Collected data
+ + + +

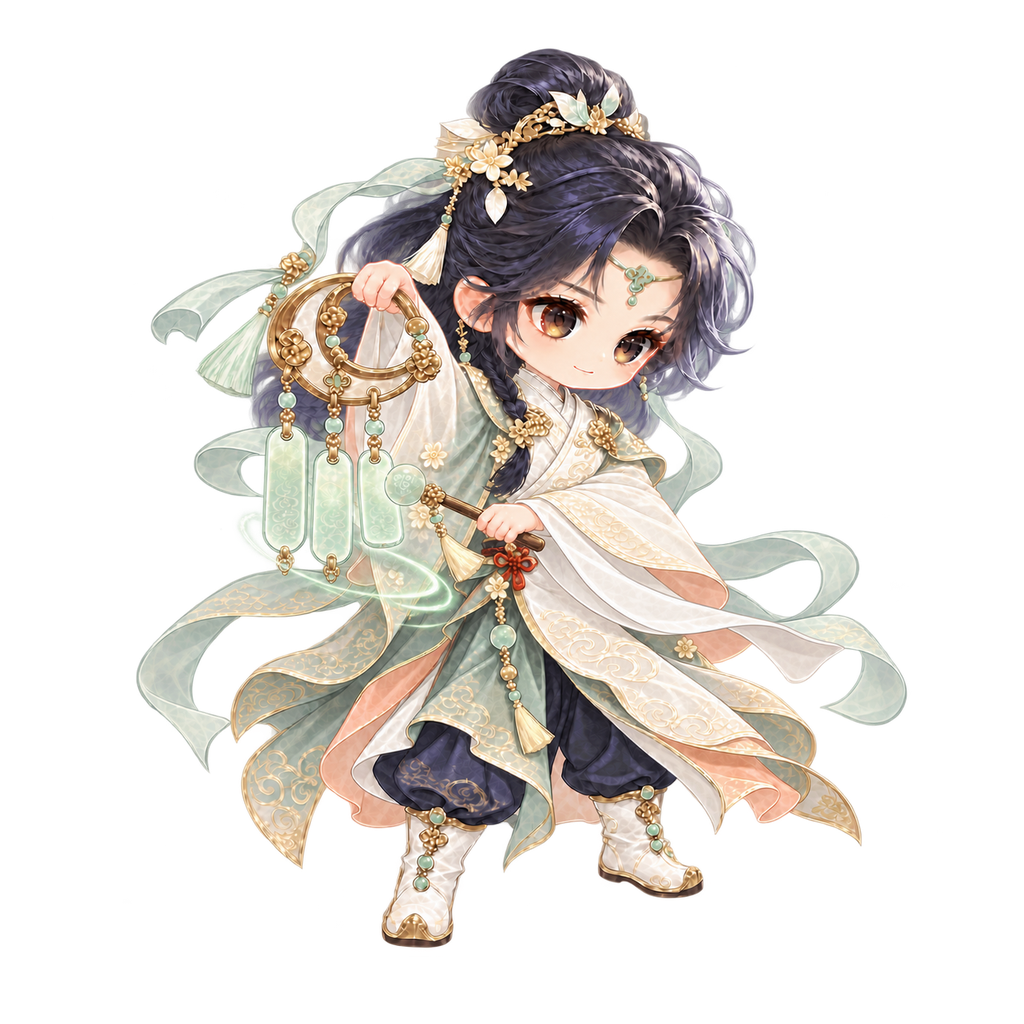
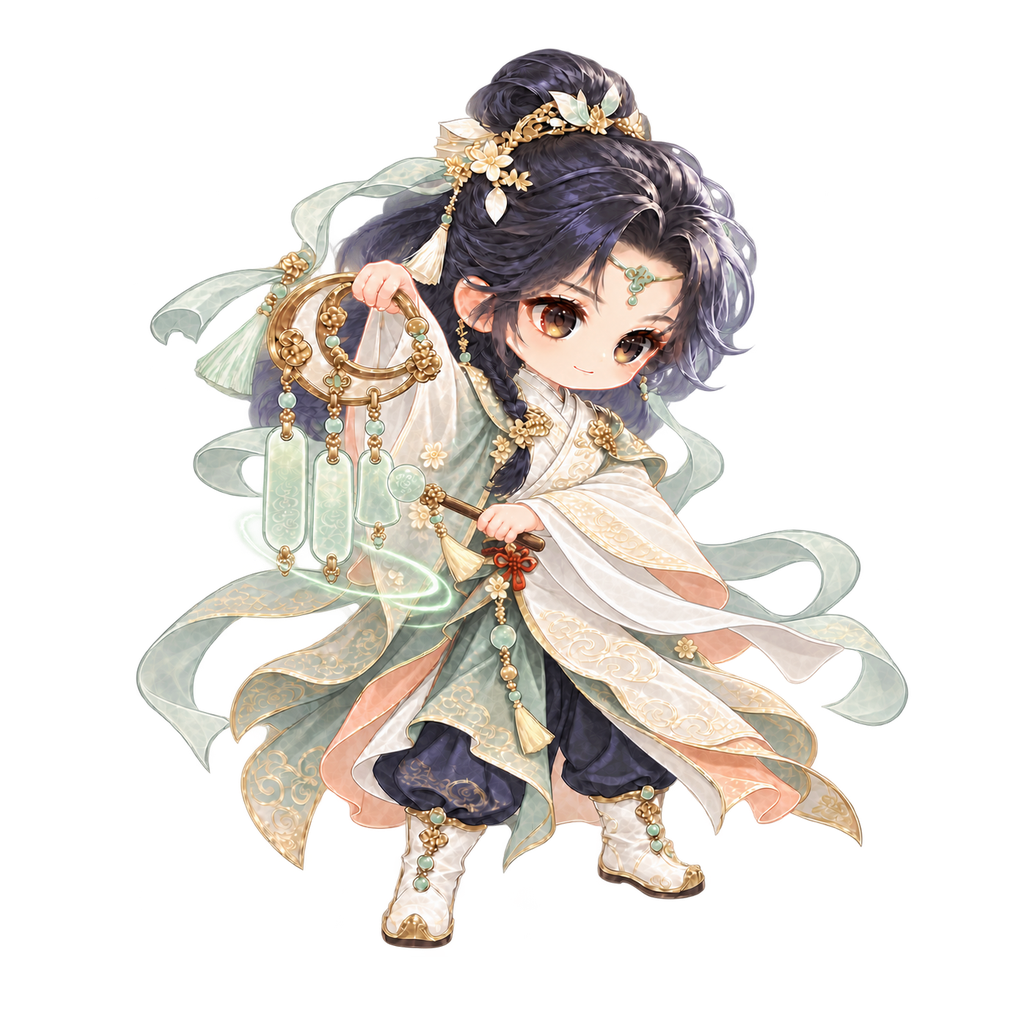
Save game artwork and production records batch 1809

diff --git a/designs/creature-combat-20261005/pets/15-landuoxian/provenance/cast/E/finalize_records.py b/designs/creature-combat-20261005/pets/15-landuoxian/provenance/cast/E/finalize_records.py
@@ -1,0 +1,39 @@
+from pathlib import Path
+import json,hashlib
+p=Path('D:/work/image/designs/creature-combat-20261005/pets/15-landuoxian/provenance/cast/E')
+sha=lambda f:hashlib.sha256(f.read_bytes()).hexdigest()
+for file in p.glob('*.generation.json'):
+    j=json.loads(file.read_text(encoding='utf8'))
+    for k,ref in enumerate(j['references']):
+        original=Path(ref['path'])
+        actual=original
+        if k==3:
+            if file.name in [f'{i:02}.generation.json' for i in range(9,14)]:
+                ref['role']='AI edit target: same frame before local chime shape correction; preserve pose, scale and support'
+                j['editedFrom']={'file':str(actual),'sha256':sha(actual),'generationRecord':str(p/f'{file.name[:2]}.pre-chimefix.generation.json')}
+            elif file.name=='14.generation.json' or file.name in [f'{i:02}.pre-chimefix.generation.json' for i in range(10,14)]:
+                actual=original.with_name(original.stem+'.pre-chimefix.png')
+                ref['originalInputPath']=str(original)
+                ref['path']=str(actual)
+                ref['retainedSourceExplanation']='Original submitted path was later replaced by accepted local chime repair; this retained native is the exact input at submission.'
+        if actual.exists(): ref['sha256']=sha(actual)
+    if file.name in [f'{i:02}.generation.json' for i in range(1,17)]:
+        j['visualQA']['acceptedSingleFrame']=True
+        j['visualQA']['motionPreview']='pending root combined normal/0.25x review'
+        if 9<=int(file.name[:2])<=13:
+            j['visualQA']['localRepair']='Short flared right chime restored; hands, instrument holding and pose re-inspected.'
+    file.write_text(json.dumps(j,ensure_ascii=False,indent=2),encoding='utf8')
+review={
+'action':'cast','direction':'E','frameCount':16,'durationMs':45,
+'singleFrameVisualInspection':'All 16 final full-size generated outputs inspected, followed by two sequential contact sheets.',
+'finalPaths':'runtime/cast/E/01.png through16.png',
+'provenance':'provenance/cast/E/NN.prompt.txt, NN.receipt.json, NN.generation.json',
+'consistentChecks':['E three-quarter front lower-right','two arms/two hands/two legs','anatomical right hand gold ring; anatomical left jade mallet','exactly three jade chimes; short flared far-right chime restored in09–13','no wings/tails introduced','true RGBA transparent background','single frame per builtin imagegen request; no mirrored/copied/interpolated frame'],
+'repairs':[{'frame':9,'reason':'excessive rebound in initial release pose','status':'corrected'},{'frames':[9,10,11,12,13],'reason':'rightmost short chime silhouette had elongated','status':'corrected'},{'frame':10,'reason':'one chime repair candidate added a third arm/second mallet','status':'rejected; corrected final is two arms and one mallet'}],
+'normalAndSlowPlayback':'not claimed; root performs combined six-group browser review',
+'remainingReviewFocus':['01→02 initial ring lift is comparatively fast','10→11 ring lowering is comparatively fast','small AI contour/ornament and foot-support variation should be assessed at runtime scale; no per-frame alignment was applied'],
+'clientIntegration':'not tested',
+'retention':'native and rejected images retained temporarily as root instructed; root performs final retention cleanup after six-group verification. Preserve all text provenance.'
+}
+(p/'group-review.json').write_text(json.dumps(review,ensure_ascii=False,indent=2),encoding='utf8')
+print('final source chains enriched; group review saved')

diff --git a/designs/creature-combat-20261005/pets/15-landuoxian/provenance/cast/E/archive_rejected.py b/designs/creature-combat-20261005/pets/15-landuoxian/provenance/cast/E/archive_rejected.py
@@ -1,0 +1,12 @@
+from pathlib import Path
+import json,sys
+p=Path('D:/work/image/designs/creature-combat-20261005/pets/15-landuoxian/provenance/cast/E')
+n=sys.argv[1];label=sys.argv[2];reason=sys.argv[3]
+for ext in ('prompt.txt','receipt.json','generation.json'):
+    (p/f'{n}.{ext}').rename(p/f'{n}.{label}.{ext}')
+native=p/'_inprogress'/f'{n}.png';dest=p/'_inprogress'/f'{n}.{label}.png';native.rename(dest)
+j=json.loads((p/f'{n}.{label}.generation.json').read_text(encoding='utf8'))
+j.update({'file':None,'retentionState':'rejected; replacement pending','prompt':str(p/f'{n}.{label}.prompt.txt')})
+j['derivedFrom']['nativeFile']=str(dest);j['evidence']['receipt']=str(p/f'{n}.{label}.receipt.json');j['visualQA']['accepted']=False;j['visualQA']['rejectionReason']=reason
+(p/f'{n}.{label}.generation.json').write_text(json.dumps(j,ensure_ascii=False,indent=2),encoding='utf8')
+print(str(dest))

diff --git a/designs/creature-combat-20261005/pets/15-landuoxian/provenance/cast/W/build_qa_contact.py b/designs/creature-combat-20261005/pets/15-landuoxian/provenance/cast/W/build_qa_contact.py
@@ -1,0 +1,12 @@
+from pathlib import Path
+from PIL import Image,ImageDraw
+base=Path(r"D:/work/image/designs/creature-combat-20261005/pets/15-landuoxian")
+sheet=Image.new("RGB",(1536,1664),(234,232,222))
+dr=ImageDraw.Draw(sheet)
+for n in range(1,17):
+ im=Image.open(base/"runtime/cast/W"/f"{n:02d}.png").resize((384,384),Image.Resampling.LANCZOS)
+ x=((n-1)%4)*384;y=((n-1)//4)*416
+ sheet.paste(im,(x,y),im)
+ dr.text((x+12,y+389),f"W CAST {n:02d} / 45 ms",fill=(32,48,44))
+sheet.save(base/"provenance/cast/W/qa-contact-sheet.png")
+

+ + + +

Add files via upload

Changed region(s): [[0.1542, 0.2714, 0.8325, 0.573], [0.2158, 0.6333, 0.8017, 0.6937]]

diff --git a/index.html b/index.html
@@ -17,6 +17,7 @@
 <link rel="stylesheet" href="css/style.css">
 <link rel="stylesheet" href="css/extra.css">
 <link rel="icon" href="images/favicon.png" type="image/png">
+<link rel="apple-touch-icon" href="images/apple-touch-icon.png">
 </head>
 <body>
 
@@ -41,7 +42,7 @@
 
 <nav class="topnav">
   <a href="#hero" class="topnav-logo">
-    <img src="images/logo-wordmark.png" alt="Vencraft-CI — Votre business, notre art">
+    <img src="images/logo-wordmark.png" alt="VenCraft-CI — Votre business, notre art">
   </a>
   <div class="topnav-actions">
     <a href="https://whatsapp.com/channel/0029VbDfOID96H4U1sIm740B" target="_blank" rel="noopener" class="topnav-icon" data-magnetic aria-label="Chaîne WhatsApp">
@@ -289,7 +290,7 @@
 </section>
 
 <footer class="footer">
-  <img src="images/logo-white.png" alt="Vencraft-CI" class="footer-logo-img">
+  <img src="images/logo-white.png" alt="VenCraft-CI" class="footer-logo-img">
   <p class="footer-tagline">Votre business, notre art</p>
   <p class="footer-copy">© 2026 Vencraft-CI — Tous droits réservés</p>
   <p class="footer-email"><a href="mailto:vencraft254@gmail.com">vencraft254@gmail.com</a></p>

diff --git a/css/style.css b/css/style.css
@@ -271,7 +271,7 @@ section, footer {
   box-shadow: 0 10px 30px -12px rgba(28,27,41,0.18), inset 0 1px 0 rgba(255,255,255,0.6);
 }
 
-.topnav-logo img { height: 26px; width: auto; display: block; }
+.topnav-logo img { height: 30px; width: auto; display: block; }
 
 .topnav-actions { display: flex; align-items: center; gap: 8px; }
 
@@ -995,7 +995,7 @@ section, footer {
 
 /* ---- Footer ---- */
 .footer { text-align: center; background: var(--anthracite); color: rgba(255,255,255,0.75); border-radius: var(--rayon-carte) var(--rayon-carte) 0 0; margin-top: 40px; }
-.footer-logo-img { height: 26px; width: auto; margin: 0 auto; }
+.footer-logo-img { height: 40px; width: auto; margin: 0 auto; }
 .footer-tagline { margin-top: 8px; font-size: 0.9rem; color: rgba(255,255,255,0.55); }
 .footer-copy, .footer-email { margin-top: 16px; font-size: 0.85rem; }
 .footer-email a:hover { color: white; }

+ + + +

**Problem details:** Copy every line above that includes the string "restored".

**Answer to this problem:**
+            j['visualQA']['localRepair']='Short flared right chime restored; hands, instrument holding and pose re-inspected.'
+'consistentChecks':['E three-quarter front lower-right','two arms/two hands/two legs','anatomical right hand gold ring; anatomical left jade mallet','exactly three jade chimes; short flared far-right chime restored in09–13','no wings/tails introduced','true RGBA transparent background','single frame per builtin imagegen request; no mirrored/copied/interpolated frame'],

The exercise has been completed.